START Information shown

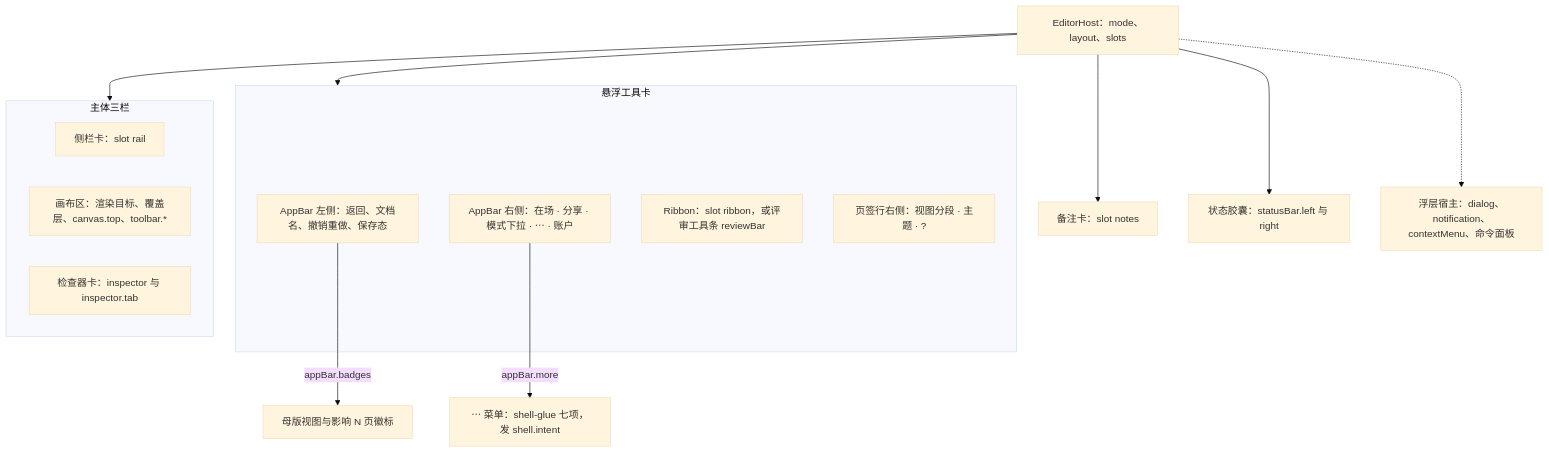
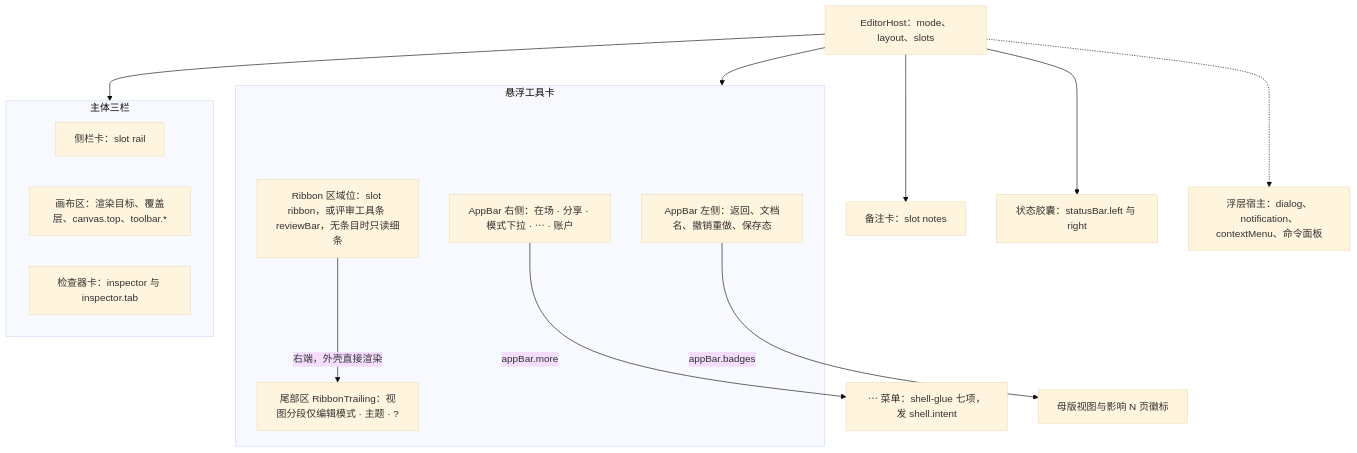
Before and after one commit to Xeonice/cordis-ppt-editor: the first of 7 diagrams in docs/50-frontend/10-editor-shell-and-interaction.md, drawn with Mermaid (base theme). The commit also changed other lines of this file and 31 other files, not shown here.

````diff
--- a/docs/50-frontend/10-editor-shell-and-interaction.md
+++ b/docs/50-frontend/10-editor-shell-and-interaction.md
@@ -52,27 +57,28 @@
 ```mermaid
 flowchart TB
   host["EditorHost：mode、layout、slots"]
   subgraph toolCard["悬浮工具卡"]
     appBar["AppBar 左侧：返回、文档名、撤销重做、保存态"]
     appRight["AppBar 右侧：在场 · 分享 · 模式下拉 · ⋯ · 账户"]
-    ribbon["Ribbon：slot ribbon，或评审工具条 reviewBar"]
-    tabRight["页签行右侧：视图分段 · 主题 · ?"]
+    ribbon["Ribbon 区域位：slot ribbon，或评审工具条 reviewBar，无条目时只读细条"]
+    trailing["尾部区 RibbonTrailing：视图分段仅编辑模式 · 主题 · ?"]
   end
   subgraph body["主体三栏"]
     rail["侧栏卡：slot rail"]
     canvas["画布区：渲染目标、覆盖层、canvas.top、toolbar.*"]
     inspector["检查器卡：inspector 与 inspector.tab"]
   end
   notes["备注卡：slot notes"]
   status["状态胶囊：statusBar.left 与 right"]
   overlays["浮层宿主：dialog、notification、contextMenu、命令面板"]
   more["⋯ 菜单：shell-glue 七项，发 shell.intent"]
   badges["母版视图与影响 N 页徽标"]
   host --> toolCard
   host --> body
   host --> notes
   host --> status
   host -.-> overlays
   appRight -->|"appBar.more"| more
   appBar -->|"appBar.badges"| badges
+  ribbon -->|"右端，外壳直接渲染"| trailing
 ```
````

END Information shown
START Information shown

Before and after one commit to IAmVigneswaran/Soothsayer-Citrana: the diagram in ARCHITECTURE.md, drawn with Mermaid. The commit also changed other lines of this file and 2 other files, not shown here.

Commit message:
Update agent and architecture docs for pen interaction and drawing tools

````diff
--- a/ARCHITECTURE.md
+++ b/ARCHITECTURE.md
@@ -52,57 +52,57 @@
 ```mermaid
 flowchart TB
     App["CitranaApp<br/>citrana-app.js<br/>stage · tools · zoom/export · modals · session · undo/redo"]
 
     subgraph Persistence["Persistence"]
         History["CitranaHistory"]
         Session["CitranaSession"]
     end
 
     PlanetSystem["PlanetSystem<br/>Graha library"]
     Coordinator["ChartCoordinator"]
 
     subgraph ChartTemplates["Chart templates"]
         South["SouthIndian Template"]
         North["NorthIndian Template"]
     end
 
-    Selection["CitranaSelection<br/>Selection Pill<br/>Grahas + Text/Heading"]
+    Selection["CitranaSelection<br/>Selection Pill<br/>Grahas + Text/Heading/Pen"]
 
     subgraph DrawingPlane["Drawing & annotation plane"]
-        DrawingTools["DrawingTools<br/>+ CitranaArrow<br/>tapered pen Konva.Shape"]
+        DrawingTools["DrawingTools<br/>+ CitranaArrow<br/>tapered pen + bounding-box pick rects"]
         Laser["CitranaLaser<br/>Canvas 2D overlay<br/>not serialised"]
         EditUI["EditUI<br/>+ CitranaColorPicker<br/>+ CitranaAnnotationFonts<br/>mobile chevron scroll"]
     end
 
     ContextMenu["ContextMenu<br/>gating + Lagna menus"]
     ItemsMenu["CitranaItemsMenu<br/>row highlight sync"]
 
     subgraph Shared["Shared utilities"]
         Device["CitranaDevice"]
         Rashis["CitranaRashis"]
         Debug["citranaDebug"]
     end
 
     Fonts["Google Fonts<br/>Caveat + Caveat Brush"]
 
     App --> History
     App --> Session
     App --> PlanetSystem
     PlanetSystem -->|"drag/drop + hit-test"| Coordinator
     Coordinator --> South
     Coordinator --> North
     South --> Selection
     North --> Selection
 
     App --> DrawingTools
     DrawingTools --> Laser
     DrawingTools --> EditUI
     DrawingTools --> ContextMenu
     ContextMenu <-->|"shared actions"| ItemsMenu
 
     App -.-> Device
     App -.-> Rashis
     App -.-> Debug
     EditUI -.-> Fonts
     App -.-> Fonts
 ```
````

END Information shown

Work out how many lines of the data hold the string "EditUI". Reply with that number alone.

§ **Exercise result**
3